Even if the change goes ahead, Section 8 and section 21 evictions are unlikely to resume until mid-June at the earliest due to the landlords’ obligation to give a minimum of fourteen days' notice of enforcement except in the most extreme cases.

The main benefits for landlords and agents will be that the notice required to end tenancies will be reduced from six to four months even though that is still longer than the two months’ required at the start of the pandemic. The backlog that has built up means that further delays are inevitable.

The notice period required for cases with less than four months of unpaid rent fall to two months from 1 August 2021 with ‘normal’ service d​​​​​​​ue to​​​​​​​ resume from 1 October 2021.

The decision-making process has sometimes been market led particularly if landlords are unlikely to replace the tenant at a higher rent in th​​​​​​​e​​​​​​​ short​​​​​​​ term.​​​​​​​

Overall, I would say our landlords and tenants have shown remarkable flexibility, transparency and patience since the start of the pandemic.​​​​​​​

Of course there have been exceptions such as several property abandonments and some landlord intransigence with tenants in genuine need while still receiving close to market rent.

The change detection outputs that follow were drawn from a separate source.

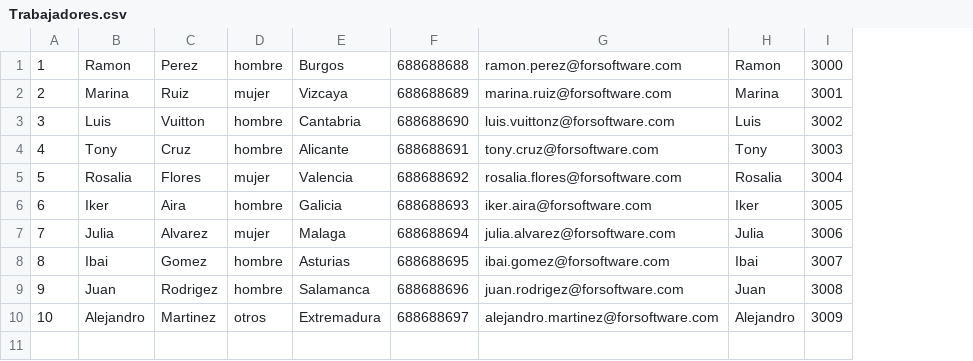
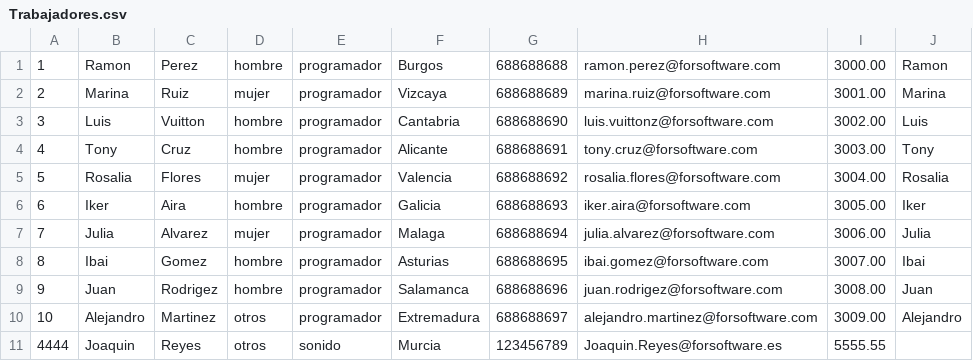
Before and after one commit to imZesk/forsoftware, a CSV file: forsoftware/src/Trabajadores.csv, drawn as a sheet; removed rows and columns are numbered as before the commit, all else as after; the diff names each change by its address in the sheet, - before the commit and + after, or states it on an @@ line.

Commit message:
Al añadir un nuevo trabajador escribirlo en el archivo csv de trabajadores

```diff
--- a/forsoftware/src/Trabajadores.csv
+++ b/forsoftware/src/Trabajadores.csv
+column E, rows 1-10: all programador
+column I, rows 1-10: 3000.00 | 3001.00 | 3002.00 | 3003.00 | 3004.00 | 3005.00 | 3006.00 | 3007.00 | 3008.00 | 3009.00
-column I, rows 1-10: 3000 | 3001 | 3002 | 3003 | 3004 | 3005 | 3006 | 3007 | 3008 | 3009
+row 11: 4444 | Joaquin | Reyes | otros | sonido | Murcia | 123456789 | Joaquin.Reyes@forsoftware.es | 5555.55
```
Also changed, not shown: 1 other file.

However, the overwhelming majority of our landlords have shown a willingness to negotiate when tenants demonstrate evidence of hardship. 

For instance, we finally managed to obtain a 14 day possession order on behalf of our long Covid-suffering landlord in the local County Court yesterday after the tenant had run up a bill of £49,000 in the last nineteen months while still enjoying a lavish lifestyle and claiming unsubstantiated mental health problems.

At Court, lawyers in attendance for other cases told us they were unaware how many cases were pending or the size of the backlog but it’s clear there’s a considerable number in the queue with the worst examples gaining most publicity.

We have found there seems to be almost as many landlords seeking possession on the grounds of substantial rent arrears and anti-social behaviour to re-let as there are wanting to sell and take advantage of improved market conditions.

Some landlords want their cases moved from the County Court to the High Court despite a reluctance on the part of judges to make the change unless there’s strong supporting grounds to do so. In any event, we haven’t heard the move speeds up the process by much if at all.

The government might take this opportunity to make the mediation process, which is currently undergoing trials, more widely available which should help to reduce the amount of distress and very difficult cases which are emerging. At the same time, I hope they will also support those tenants in most severe difficulties as well as offer more clarity on section 21 no-fault evictions.

For advice on these and the other 150+ rules and regulations which impact the lettings and management sector, contact suitably qualified, knowledgeable and experienced agents, Jeremy Leaf & Co.